**Your objective:**
The answer must consist of every line below containing "cell".

**Exercise material:**

******************************

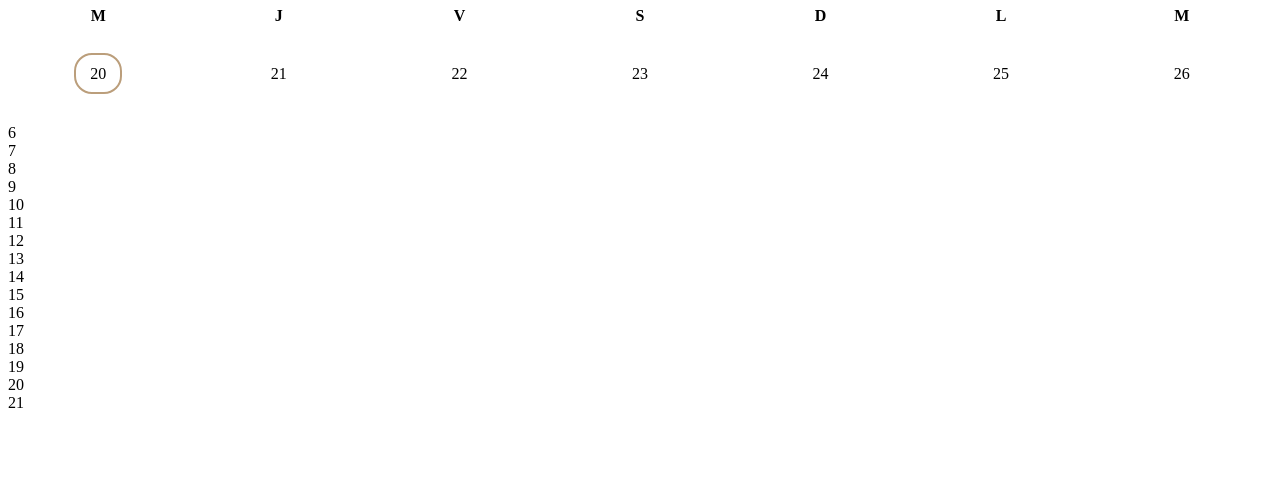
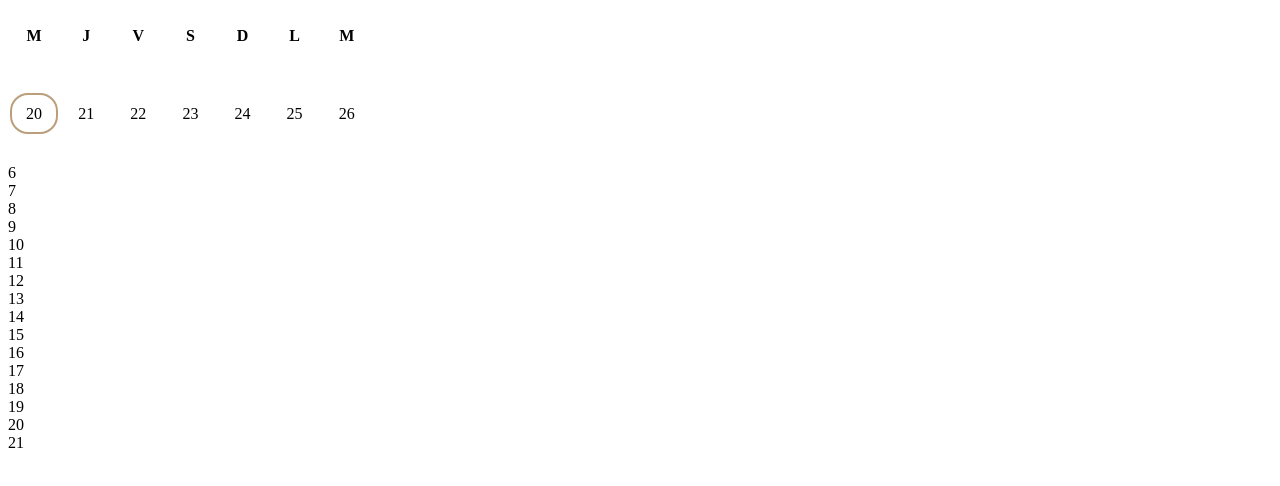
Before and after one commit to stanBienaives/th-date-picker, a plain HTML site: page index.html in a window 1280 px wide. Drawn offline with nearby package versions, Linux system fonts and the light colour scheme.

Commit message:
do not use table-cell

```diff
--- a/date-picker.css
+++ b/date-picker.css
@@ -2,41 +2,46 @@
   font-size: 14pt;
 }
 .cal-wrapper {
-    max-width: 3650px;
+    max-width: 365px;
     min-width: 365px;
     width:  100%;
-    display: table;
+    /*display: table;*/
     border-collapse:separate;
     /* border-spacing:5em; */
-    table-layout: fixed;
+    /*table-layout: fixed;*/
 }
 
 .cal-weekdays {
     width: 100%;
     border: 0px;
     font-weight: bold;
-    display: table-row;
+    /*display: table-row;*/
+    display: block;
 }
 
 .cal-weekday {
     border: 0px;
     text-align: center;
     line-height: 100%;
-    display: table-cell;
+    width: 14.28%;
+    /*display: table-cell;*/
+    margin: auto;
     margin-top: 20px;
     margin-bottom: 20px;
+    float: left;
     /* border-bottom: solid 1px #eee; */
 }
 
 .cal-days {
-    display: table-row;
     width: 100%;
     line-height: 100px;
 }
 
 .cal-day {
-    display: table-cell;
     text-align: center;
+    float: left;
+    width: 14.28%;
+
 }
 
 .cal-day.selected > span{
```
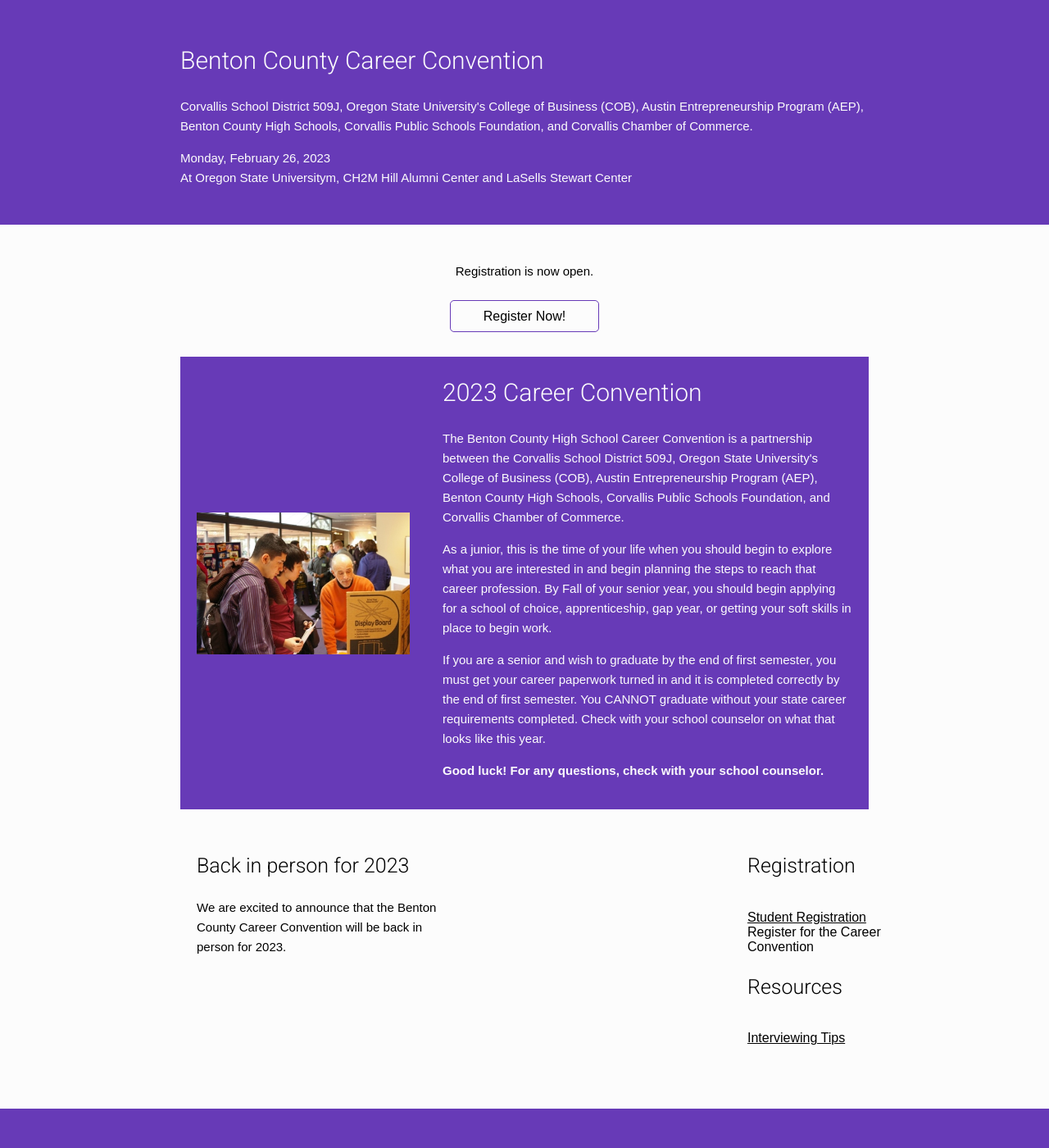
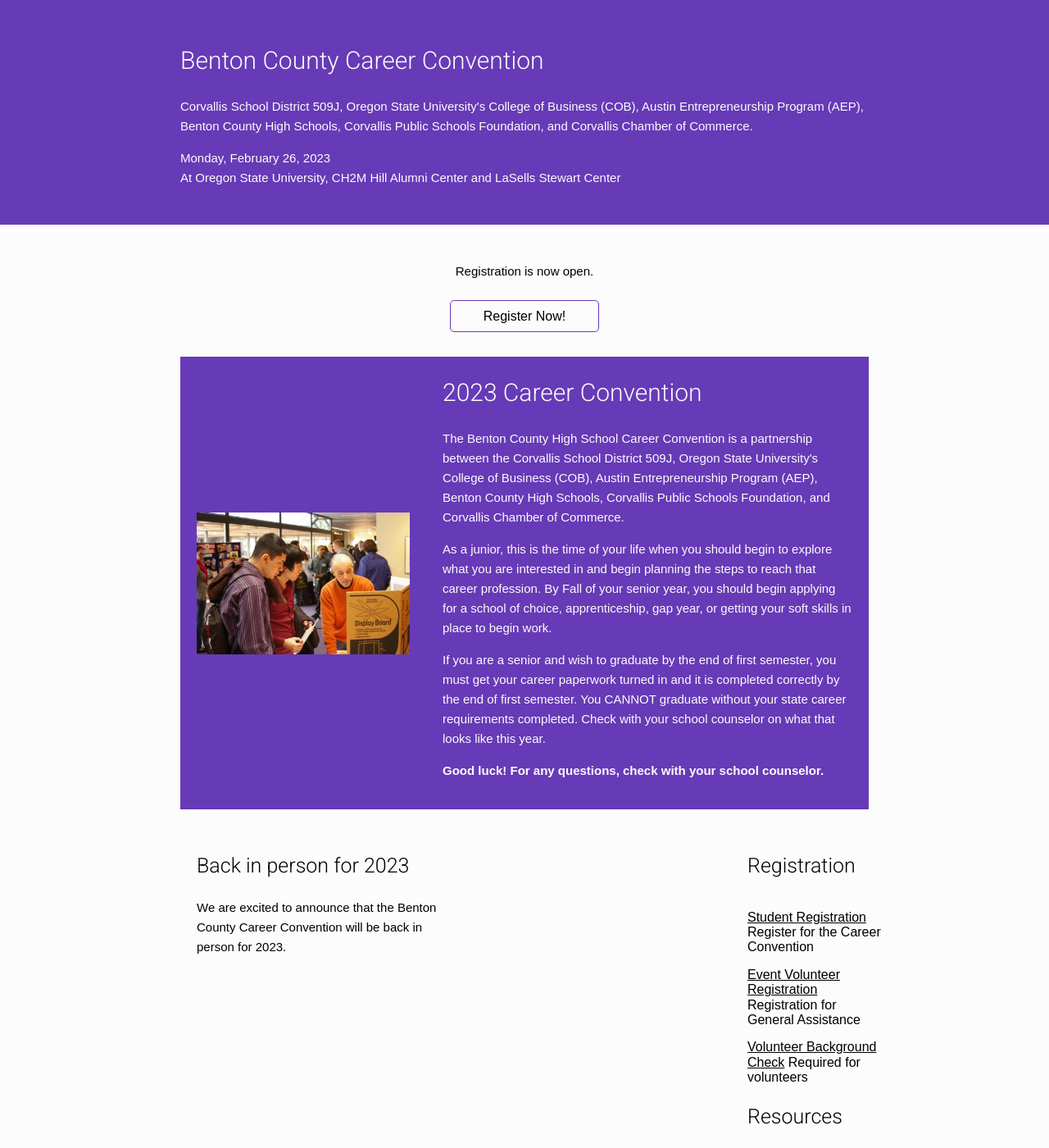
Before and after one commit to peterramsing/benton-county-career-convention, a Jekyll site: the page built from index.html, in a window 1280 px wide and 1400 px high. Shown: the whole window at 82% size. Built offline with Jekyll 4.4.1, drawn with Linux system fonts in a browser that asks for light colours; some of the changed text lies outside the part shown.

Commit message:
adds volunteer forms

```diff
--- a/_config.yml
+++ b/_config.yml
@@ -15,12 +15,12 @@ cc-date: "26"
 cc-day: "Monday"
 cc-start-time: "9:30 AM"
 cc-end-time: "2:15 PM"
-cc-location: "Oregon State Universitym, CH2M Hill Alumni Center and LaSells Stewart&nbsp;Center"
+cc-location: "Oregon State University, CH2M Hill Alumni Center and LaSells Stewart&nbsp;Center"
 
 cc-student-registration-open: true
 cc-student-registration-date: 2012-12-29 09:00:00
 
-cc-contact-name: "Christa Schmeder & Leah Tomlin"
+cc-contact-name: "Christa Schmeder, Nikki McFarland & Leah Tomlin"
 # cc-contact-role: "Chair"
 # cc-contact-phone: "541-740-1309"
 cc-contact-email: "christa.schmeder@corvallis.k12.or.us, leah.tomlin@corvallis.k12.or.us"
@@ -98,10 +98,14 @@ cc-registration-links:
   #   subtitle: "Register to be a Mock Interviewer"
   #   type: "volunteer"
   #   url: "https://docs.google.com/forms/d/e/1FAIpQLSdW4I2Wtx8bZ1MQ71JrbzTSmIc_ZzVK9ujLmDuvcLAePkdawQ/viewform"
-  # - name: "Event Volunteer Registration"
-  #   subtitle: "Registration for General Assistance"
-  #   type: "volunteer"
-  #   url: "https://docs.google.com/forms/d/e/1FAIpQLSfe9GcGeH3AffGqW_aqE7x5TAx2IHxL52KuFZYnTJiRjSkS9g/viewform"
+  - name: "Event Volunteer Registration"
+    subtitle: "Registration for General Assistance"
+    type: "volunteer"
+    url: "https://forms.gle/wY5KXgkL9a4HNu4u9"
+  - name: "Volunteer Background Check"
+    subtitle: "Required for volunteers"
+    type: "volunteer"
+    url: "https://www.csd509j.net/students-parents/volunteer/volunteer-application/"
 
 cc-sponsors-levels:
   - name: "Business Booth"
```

******************************

**Written response:**
do not use table-cell
-    display: table-cell;
+    /*display: table-cell;*/
-    display: table-cell;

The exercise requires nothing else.